Batman vppon Bartholome his booke De proprietatibus rerum, newly corrected, enlarged and amended: with such additions as are requisite, vnto euery seuerall booke: taken foorth of the most approued authors, the like heretofore not translated in English. Profitable for all estates, as well for the benefite of the mind as the bodie. 1582.
Bartholomaeus, Anglicus, 13th cent., Trevisa, John, d. 1402., Batman, Stephen, d. 1584.

De generatione coloris. chap. 3.
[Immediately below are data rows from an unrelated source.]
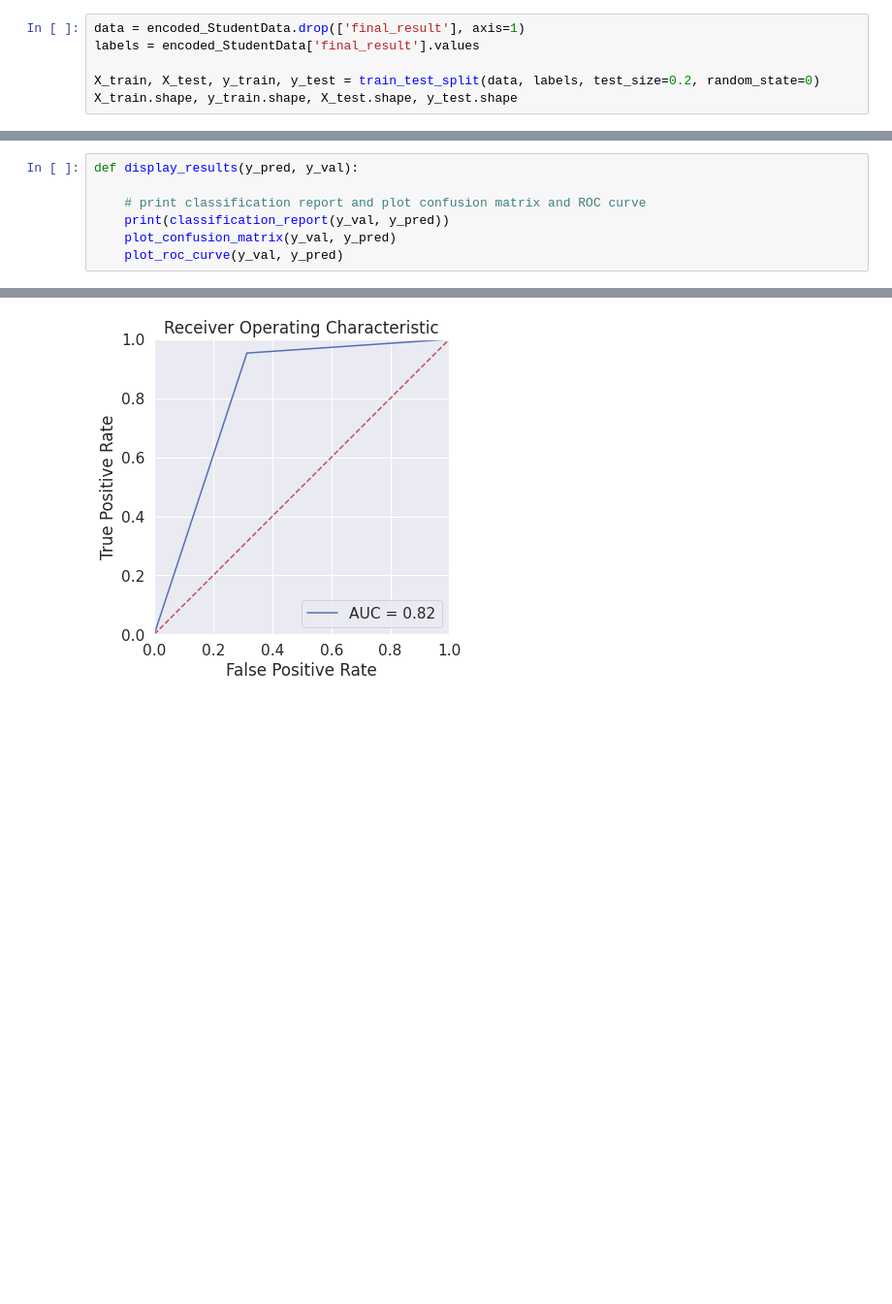
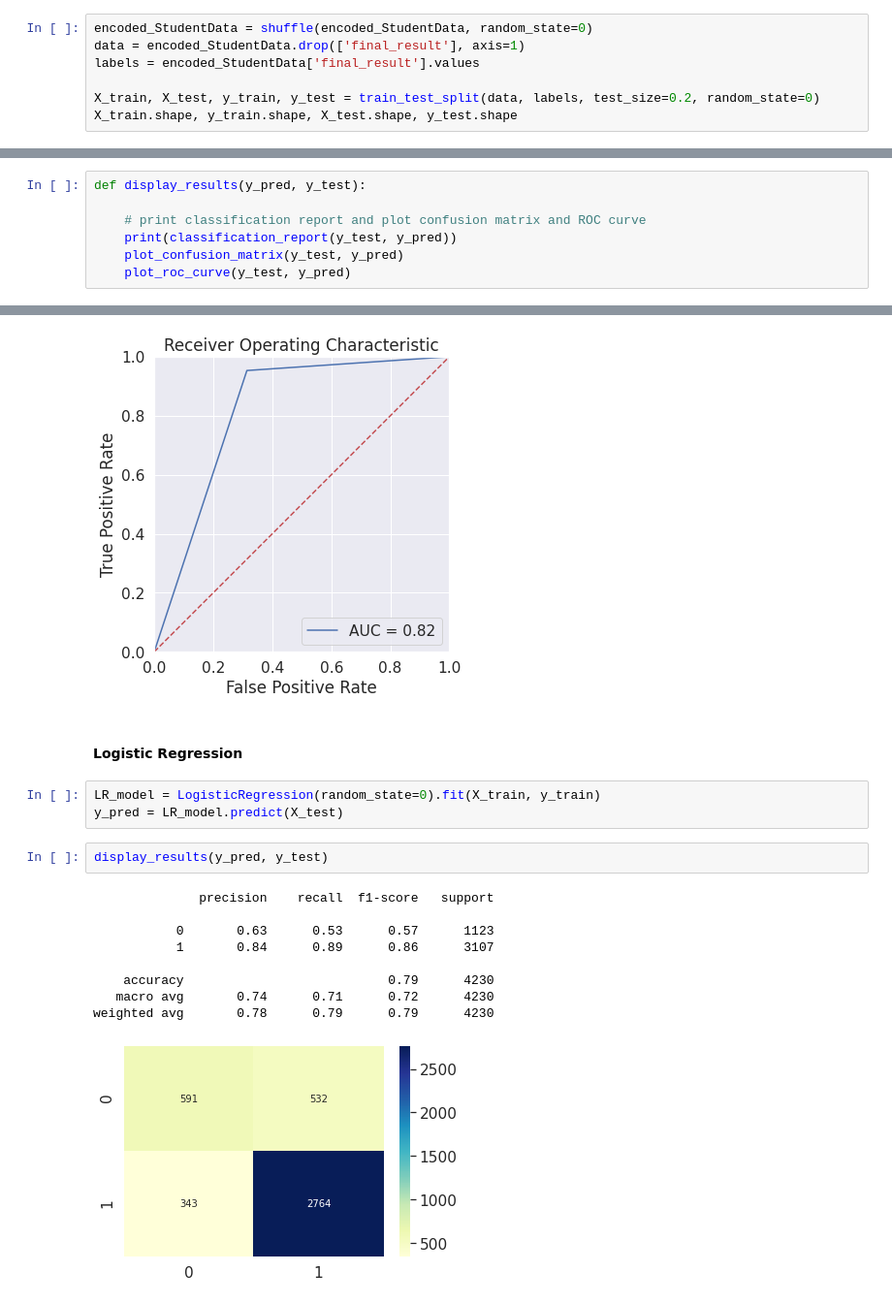
Before and after one commit to FaiZaman/Early-Identification-of-Failing-Students, a Jupyter notebook: Predicting Failing Students.ipynb, the cells around one changed output, grey strips where cells are left out. Shown at 97% size. Drawn from its saved outputs; the diff is of its cells as text; blank space fills up the shorter version.

Commit message:
Added ML classifiers and MLP to classify data into pass/fail

```diff
--- a/Predicting Failing Students.ipynb
+++ b/Predicting Failing Students.ipynb
@@ -201,6 +205,7 @@ encoded_StudentData
 | 25842 | 2698588 | 100.0 | 85.0 | 87.0 | 95.0 | 95.0 | 0.0 | ... |
 21150 rows × 36 columns
 # %%
+encoded_StudentData = shuffle(encoded_StudentData, random_state=0)
 data = encoded_StudentData.drop(['final_result'], axis=1)
 labels = encoded_StudentData['final_result'].values
 
@@ -257,11 +262,11 @@ def plot_roc_curve(y_test, y_pred):
 # %% [markdown]
 #### Display Classification Accuracies over results and plot Confusion Matrix and ROC Curve results
 # %%
-def display_results(y_pred, y_val):
+def display_results(y_pred, y_test):
 
     # print classification report and plot confusion matrix and ROC curve
-    print(classification_report(y_val, y_pred))
-    plot_confusion_matrix(y_val, y_pred)
-    plot_roc_curve(y_val, y_pred)
+    print(classification_report(y_test, y_pred))
+    plot_confusion_matrix(y_test, y_pred)
+    plot_roc_curve(y_test, y_pred)
 # %% [markdown]
 ### Prediction with Machine Learning
@@ -281,3 +288,20 @@ display_results(y_pred, y_test)
 weighted avg       0.88      0.88      0.87      4230
 [figure]
 [figure]
+# %% [markdown]
+#### Logistic Regression
+# %%
+LR_model = LogisticRegression(random_state=0).fit(X_train, y_train)
+y_pred = LR_model.predict(X_test)
+# %%
+display_results(y_pred, y_test)
+# %% [output]
+              precision    recall  f1-score   support
+
+           0       0.63      0.53      0.57      1123
+           1       0.84      0.89      0.86      3107
+
+    accuracy                           0.79      4230
+   macro avg       0.74      0.71      0.72      4230
+weighted avg       0.78      0.79      0.79      4230
+[figure, added]
```
Also changed, not shown: parts of 15 cells of this notebook.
THen in the matter of cléere coulour, drinesse hath the masterie, or moy∣sture hath the masterie, or the matter is meanly drye and moyst: and if drinesse hath masterie in the matter, then ye wor∣king of heate hath the mastrie, then is white colour gendered, for heate maketh the matter thin, and spredeth and depar∣teth the parts thereof, and maketh them subtill, and gendreth cléernesse & bright∣nesse. And in this wise Arist. speaketh in li. de Animalibus 19. and saith, That white coulour is gendred of scarsitie of humour in drie matter by mastrie of heat that worketh and maketh the mat∣ter subtill or small, as it fareth in mem∣bers & in bones burnt; and in other such. And if colde hath masterie, & worketh in dry matter, then is blacke colour gende∣red, for cold gathereth & constraineth the parts of dry matter and fasteneth them togethers, & maketh them sad & dimme. And dimnesse is not onely priuation of Page  [unnumbered] light, but also of colour: for cléernesse is diuersitie both of light and of colour: for cléerenesse, is a certaine condition of things that are séene, and then the mat∣ter is determined drye, that néedeth to the generation of white colour, & right so blacke colour is gendred. Then if the matter be moyst, then the heate which hath mastrie gendreth blacke coulour: for heate burneth and also wasteth the moyst partes, and altereth and tourneth the moysture, which passeth out, into blacke smoke, as it fareth in wood, which is gréene and moyst: for out of the ends thereof, commeth blacke humour when it is burned. Héerof Aristo. speaketh in libro. Meth. and saith, that in poores of things that burneth, is féeble humour that may not withstand the heate of the fire, nor is sodainly stuffed, but it rather nourisheth and féedeth the fire: and so it is sooth, that fire worketh principally in moyst things, & that moyst things is cause of black coulour. By working of heate, it maketh subtil humour, and moi∣sture of water and of aire passe out of the matter, and then thus leaueth earthy matter and thicke, therefore it néedeth that blacke colour be gendered. Quarto li. Metheo. Arist. saith, that subtill kinde of earth and cléernesse of water, & kinde of aire maketh whitenesse in quicke sil∣uer, the contrary héereof gendreth black∣nesse in the drye matter that leaueth by working of heate in moist matter. And so lib. 19. Arist. saith, that blacknes gen∣dreth in the eye because of multitude of moysture, for heate worketh kindlye in moyst matter, and maketh therein dige∣stion, and fastneth and drieth it, and le∣ueth there blacke at last.